A study done in Britain in 2005 found evidence that a seven to eight year old wearing glasses or a patch was 35-40% more at risk of physical bullying regardless of the degree of visual impairment, and to my mind this suggests that it is not a case of if bullying starts, but when it starts.

Prevention may be better than a cure, but you cannot have a guarantee of prevention. However, you can be sure that your child has a straightforward way of dealing with bullying in the event that it does happen.

I recommend dealing with this issue before it becomes a problem and I suspect I could be accused of removing a little of my daughter’s innocence. I firmly believe that this is not the case; What I am doing is equipping her to deal with the behavior of other children in a manner that will ensure her safety.

I would have done this had she not been visually impaired; I believe that because she is registered blind it is imperative that she has a realistic expectation of the world as it is and not an unrealistic expectation of the world as we would all like it to be. I am exposing the most beloved person in my life to the vicissitudes of the rest of the planet; I will not be providing them with a sacrificial lamb.

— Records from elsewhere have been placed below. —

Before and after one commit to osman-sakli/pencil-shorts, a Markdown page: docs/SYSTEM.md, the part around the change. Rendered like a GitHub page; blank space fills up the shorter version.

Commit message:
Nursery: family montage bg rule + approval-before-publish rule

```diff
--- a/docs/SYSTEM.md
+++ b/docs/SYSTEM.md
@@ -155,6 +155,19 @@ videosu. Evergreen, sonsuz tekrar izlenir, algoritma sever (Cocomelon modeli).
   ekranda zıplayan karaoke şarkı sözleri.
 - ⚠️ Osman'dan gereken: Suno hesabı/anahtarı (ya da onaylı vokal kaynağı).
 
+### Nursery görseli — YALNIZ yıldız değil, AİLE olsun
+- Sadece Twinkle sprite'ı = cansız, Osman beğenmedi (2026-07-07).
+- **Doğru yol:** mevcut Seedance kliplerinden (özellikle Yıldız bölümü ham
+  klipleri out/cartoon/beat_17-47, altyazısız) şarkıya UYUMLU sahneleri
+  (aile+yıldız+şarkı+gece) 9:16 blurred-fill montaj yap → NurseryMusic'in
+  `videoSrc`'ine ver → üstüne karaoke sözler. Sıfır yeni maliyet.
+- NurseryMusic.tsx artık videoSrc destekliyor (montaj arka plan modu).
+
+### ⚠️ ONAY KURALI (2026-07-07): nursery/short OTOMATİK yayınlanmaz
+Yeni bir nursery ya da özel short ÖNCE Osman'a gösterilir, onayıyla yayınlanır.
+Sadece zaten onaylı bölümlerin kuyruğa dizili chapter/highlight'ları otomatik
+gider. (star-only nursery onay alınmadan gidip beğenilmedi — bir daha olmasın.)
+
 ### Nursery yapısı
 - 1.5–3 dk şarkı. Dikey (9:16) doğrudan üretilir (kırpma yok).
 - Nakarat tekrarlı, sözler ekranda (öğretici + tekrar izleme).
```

Read this article in Arabic: قراءة هذا المقال بالعربية

Bullying: A Parent's Perspective on Raising a Blind Child


Related Posts

Photo of cheerful relaxed mother pretty lady hold small newborn baby boy cuddle wear white t-shirt home indoors.

Behavior

Why Is My Baby So Clingy All of a Sudden?

When a baby becomes clingy all of a sudden it can be exhausting. Remain calm and learn ways to support your child through this normal phase of development.

Worried autistic boy sitting with crossed legs on mint chair during conversation with psychiatrist.

Autism, Behavior

How to Discipline a Child With Autism

Disciplining a child with autism involves using consistent, gentle discipline techniques and understanding your child’s specific needs and behaviors.

A visually impaired baby boy in PT reaches for a toy.

Development, Visual Impairment

Development Charts for Blind and Visually Impaired Babies and Children

Blind children may have delayed development in several key areas. These development charts outline milestones for visually impaired babies.